Feminist studies of the European Union seek to make sense of a field that has become enormously complex. Gender equality has been an issue in the EU since the inclusion of Article 119 on equal pay in the Treaty of Rome 1957 but has since widened to the recognition of equality between women and men as a fundamental principle of democracy for the whole of the EU. Gender equality is present not only in gender-specific policies, such as women’s participation in the labour market, reconciliation of work and family, and political representation of women in parliaments, but it also informs the basic principles and functioning of the EU institutions wherever gender mainstreaming is implemented. Whilst a few decades ago it made sense to study which member state or EU institution initiated particular policy initiatives, such as the equal pay or equal treatment directives, the range of actors involved in gender policy-making has now widened, making this task ever more difficult. 27 member states also convey multiple meanings and understandings of women, men, gender and gender equality (see Verloo 2007).

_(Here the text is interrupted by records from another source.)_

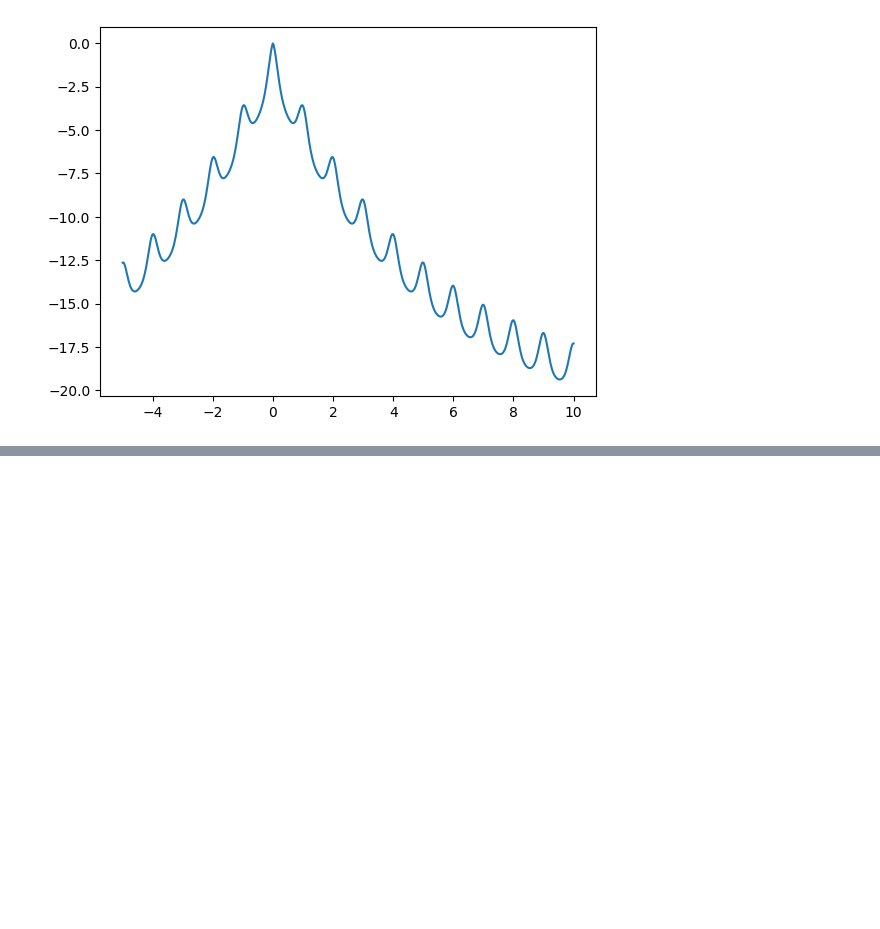
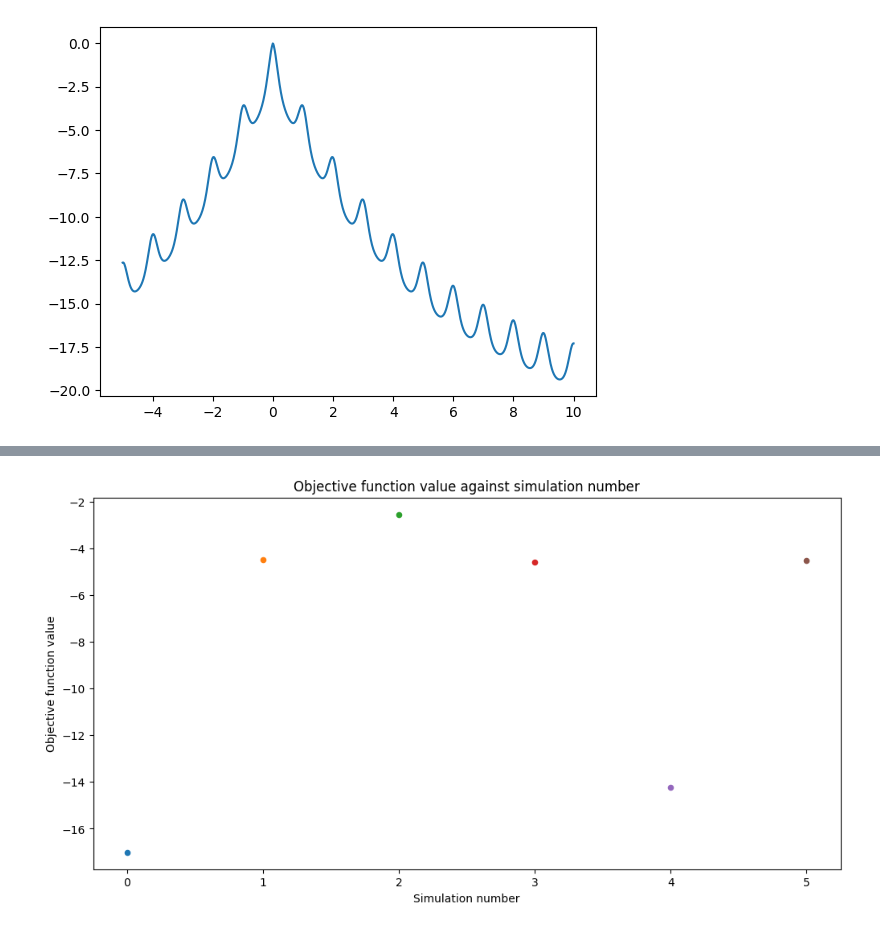
Before and after one commit to Jor-Lee/Bayesian, a Jupyter notebook: Benchmarking/Ackley/BOAckley.ipynb, the cells around one changed output, grey strips where cells are left out. Saved outputs shown, nothing was run; the diff lists cells and outputs as text; code cells hidden in the pictures; blank space fills up the shorter version.

```diff
--- a/Benchmarking/Ackley/BOAckley.ipynb
+++ b/Benchmarking/Ackley/BOAckley.ipynb
@@ -180,0 +98,55 @@ BOPackage.PlotData(bo1, legend=False)
+# %%
+log_path = '/Users/jordanlee/Projects/SummerProject/Bayesian/log.txt'
+
+Kernel = BOPackage.RBF_Kernel
+length_scale = 0.1
+
+AcquisitionFunction = BOPackage.UpperConfidenceBound
+max_kappa = 10
+min_kappa = 0.1
+acquisition_samples = 5000
+
+bounds = np.array([[0, 1], [0, 1], [0, 1], [0, 1], [0, 1], [0, 1]])
+iterations = 109
+
+# Optional batch size parameters
+random_batch_size = 10000
+batch_size = 16
+sub_batch_size = 8
+
+# Optional bounds reduction parameters
+dynamic_bounds = True
+iterations_between_reducing_bounds = 8
+first_reduce_bounds = 30
+reduce_bounds_factor = 0.7
+
+
+
+# Create the object
+bo = BOPackage.BO(KernelFunction=Kernel,
+                  length_scale=length_scale,
+                  AcquisitionFunction=AcquisitionFunction,
+                  bounds=bounds,
+                  acquisition_samples=acquisition_samples,
+                  log_path=log_path,
+                  dynamic_bounds=dynamic_bounds,
+                  iterations_between_reducing_bounds=iterations_between_reducing_bounds,
+                  first_reduce_bounds=first_reduce_bounds,
+                  reduce_bounds_factor=reduce_bounds_factor
+                  )
+
+# Get X
+raw_X = bo.GetRandomXBatch(batch_size=random_batch_size)
+
+# Calculate Y
+raw_y = Ackley(raw_X)
+bo.UpdateData(raw_X, raw_y)
+
+for i in range(1):
+    raw_X = bo.GetNextXBatch(batch_size=batch_size, sub_batch_size=sub_batch_size, max_kappa=max_kappa, min_kappa=min_kappa)
+    raw_y = Ackley(np.array(raw_X))
+    bo.UpdateData(raw_X, raw_y)
+
+BOPackage.PlotData(bo1)
+# %% [output]
+[figure, added]
```
Also changed, not shown: parts of 13 cells of this notebook, 2 other files.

Swipe to navigate through the chapters of this book
Please log in to get access to this content
To get access to this content you need the following product:
- Macmillan Education UK
- Sequence number
- Chapter number
- Chapter 10